Remember, back in February, when eight precious Corvettes were swallowed by an unforgiving sinkhole that opened up inside the National Corvette Museum in Bowling Green, Kentucky? While that natural disaster has brought visitors from around the globe to check out the gaping hole and the cars that fell in it, the museum and General Motors decided it was about time to repair the three Corvettes that are salvageable.
The first restored sinkhole Corvette, a 2009 Corvette ZR1 called the “Blue Devil,” made a surprise stop at the SEMA show in Vegas on its way home. The “Blue Devil” was the least damaged Corvette, and was lifted out of the sinkhole just weeks after the ground opened up, and has now been repaired to its former glory.
According to USA Today, damage consisted of cracked carbon-fiber ground effects, broken passenger-side rocker panel, damaged passenger front fender, and cracks in the windshield, both doors, and the oil lines leading to the engine. It took about six weeks to restore the classic car to its original condition.
“It was great to recover it, bring it back to Chevrolet, and begin the restoration of this significant Corvette,” said Jim Campbell, the US VP of performance vehicles and motorsports.
The other two Corvettes will be restored next year: the one millionth Corvette and a 1962 Corvette. The other five Corvettes, for the time being, will remain as they are, both a tourist attraction and a piece of history.

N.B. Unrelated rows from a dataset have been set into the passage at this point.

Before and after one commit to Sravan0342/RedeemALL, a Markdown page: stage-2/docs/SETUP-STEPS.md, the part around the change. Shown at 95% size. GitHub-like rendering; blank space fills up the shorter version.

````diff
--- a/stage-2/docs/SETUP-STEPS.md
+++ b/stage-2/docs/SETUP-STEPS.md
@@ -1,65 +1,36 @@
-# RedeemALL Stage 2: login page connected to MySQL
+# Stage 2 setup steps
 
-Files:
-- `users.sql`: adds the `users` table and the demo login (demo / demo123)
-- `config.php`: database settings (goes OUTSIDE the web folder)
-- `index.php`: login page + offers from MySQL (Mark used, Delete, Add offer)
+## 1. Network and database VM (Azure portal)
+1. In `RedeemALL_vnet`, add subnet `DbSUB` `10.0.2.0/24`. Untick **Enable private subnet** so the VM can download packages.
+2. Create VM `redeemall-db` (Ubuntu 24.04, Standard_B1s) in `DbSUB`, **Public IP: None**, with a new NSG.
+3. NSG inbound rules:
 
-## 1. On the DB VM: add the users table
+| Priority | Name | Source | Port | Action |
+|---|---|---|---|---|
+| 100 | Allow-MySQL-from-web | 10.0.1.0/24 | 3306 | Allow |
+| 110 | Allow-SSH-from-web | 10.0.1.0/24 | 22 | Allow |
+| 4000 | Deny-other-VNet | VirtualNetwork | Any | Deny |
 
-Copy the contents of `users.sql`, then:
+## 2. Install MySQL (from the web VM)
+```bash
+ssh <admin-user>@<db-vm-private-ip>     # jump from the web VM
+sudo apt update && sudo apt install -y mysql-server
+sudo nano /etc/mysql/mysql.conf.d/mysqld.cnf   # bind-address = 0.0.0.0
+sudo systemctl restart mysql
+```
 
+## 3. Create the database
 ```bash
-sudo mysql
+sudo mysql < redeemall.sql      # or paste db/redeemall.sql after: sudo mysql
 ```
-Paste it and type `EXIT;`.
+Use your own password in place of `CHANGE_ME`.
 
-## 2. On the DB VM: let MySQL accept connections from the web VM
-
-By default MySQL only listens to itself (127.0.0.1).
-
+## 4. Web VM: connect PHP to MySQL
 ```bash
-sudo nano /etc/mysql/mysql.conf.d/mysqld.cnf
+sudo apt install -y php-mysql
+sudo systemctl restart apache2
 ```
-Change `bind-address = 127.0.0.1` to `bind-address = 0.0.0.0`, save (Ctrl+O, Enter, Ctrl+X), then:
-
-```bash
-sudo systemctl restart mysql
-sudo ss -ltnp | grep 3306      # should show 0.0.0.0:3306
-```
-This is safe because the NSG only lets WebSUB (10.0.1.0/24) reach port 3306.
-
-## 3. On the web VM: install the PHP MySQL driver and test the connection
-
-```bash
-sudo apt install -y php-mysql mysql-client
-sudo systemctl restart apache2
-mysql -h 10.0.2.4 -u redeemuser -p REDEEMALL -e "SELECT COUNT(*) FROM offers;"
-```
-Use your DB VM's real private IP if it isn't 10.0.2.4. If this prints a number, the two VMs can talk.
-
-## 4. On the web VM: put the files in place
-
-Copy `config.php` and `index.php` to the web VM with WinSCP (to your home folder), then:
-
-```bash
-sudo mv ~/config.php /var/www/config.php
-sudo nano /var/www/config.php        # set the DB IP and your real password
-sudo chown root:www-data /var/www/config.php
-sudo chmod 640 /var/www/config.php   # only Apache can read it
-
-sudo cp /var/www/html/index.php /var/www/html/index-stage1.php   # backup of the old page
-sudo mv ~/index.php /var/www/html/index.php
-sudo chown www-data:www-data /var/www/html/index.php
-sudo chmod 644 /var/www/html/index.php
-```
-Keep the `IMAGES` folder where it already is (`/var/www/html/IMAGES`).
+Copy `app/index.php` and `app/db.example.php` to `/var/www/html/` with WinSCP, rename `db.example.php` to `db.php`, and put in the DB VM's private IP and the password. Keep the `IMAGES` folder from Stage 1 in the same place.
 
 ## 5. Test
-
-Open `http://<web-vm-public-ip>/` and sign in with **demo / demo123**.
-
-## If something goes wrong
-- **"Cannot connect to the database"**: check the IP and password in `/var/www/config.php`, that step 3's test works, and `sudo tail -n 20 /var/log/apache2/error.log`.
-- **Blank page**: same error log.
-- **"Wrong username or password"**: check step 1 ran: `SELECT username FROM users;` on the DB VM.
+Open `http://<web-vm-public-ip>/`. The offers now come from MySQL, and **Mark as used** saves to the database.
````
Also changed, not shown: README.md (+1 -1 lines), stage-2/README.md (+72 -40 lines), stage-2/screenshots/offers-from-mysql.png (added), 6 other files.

Are you ready for a Corvette of your very own? Stop by Nehls Chevrolet today!